Obama, who’s known for his social media savvy, held the first-ever Twitter Town Hall meeting last week, where he answered the public’s questions about taxes, jobs and the economy. Dan Kennedy, an associate professor of journalism, is an expert in news reporting and social networks. Here, he discusses Obama’s choice to engage the public through Twitter, and the use of social media by presidential candidates and journalists.
Why did President Obama run the Town Hall meeting through Twitter, as opposed to television?
President Obama’s communications folks have been forward-looking in their use of digital-media tools since the 2008 campaign, and last week’s Town Hall meeting was another example of that. It was an effective demonstration of social media’s reach, but it was also gimmicky. After all, the president got to pick the questions, and he used them to repeat his oft-stated talking points. I also wish he hadn’t diluted the public-participation aspect of the event by taking questions from House Speaker John Boehner and New York Times columnist Nicholas Kristof.
What role will social media play in the 2012 presidential campaign? How will that affect a candidate’s dissemination of his or her message through traditional media, like newspapers and TV ads?

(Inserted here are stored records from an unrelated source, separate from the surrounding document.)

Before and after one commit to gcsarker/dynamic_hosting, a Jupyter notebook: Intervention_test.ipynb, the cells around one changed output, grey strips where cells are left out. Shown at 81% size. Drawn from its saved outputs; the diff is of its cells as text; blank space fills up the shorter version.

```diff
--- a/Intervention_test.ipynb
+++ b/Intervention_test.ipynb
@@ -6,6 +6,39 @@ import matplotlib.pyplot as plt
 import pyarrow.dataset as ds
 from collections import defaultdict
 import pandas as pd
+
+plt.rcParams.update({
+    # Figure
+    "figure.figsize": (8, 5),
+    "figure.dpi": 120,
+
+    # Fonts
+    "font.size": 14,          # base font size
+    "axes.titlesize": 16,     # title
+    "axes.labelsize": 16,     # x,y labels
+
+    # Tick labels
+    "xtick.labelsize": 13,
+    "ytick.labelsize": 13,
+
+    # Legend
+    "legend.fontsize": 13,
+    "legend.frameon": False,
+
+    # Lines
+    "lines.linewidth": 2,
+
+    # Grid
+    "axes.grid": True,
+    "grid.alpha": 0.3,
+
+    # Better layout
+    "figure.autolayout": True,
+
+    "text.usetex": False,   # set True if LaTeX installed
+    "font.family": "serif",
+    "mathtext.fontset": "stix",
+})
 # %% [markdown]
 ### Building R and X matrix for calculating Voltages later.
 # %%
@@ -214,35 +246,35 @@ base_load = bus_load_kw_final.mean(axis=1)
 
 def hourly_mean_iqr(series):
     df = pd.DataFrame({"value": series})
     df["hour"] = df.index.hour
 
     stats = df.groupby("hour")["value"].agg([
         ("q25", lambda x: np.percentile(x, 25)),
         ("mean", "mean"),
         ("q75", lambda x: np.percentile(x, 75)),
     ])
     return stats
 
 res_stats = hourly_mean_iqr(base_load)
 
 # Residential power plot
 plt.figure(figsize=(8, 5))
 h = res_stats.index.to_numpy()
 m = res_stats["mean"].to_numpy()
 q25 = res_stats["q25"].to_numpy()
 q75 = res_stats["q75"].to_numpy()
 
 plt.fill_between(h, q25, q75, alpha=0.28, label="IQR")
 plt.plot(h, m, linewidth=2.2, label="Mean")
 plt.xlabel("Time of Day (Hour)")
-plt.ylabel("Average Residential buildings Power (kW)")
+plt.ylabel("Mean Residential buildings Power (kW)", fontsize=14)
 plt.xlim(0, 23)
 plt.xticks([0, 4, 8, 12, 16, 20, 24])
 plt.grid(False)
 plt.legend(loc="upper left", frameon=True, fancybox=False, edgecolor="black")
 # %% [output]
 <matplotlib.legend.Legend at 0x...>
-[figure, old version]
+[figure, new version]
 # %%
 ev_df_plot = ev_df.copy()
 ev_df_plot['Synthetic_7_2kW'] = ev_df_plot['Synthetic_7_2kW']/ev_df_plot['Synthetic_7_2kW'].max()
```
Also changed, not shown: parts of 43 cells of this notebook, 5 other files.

Presidential candidates — and presidents — always try to find ways to make use of traditional media, which still reach the widest number of people, and to communicate directly with the public. I have no doubt that all of the candidates will put considerable effort into social media as the 2012 campaign ramps up. That said, I’m not sure how many will feel comfortable with the decentralized, participatory ethos that make social media so powerful. But a top-down strategy of controlling the message will alienate the very grassroots activists a presidential campaign needs to catch fire.
How much do journalists rely on Twitter and other social networking platforms for tips and sources for their news stories?
There are still plenty of old-fashioned reporters out there who want nothing to do with social media. Increasingly, though, journalists use Twitter and Facebook to provide running reports and commentary on their beats, to ask their friends and followers for leads on sources and to engage in an ongoing conversation with their readers. In my work, I’ve found that social media are a powerful supplement to traditional reporting tools. And I’m impressed with the way some of my former students are now using Twitter in their work as professional journalists.